In the deal that ended the government shutdown, Republicans lost. They got almost nothing they'd sought. But what has been largely overlooked is that the deal didn't curtail, much less end, the automatic spending cuts known as the budget sequester. And undoing the sequester is what President Obama and Democrats wanted most of all.

The survival of the automatic spending cuts gives Republicans the upper hand in confronting the White House and congressional Democrats on budget issues and new proposals by Mr. Obama that would involve new outlays, such as his plan for universal pre-K education. For Republicans eager to corral federal spending—and that's most of them—the sequester is a gift that keeps on giving.

Democrats, especially Senate Majority Leader Harry Reid, are fit to be tied as they watch cherished social programs gradually shrink. The sequester, enacted during the struggle over the debt limit in 2011, was the brainchild of the White House. It requires $1 trillion in cuts over 10 years in nonentitlement spending, $84 billion in 2013 and $109 billion in 2014.

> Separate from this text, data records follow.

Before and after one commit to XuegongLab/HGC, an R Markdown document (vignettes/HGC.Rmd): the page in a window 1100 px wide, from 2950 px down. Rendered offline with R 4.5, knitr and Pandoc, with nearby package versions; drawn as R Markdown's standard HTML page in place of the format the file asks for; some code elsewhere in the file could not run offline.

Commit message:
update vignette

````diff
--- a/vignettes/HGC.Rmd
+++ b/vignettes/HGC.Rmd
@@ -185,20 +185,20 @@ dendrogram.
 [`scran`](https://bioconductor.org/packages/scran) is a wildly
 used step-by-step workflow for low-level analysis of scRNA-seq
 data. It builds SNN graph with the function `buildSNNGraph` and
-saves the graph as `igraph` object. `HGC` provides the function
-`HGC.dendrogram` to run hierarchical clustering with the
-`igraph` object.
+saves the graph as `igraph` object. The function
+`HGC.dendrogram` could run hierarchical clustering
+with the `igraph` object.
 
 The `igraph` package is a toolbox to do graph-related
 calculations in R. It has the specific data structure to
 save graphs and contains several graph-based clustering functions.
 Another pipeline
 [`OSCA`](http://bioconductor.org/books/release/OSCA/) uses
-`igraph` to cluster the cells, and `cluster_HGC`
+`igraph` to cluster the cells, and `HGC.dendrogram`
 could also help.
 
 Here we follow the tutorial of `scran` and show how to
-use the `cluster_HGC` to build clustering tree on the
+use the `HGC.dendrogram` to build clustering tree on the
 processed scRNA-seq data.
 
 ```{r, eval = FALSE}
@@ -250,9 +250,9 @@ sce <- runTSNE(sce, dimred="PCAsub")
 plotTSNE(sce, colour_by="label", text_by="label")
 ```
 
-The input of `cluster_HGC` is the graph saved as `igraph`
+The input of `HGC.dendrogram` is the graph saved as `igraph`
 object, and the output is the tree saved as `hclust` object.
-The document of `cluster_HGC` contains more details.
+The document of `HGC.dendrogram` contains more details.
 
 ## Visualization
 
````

To say the sequester has backfired for Democrats is putting it mildly. The specter of automatic cuts was supposed to scare members of a Senate-House panel assigned to forge a bipartisan budget accord. If they failed, the sequester would become law. Democrats believed this would never occur. But it did.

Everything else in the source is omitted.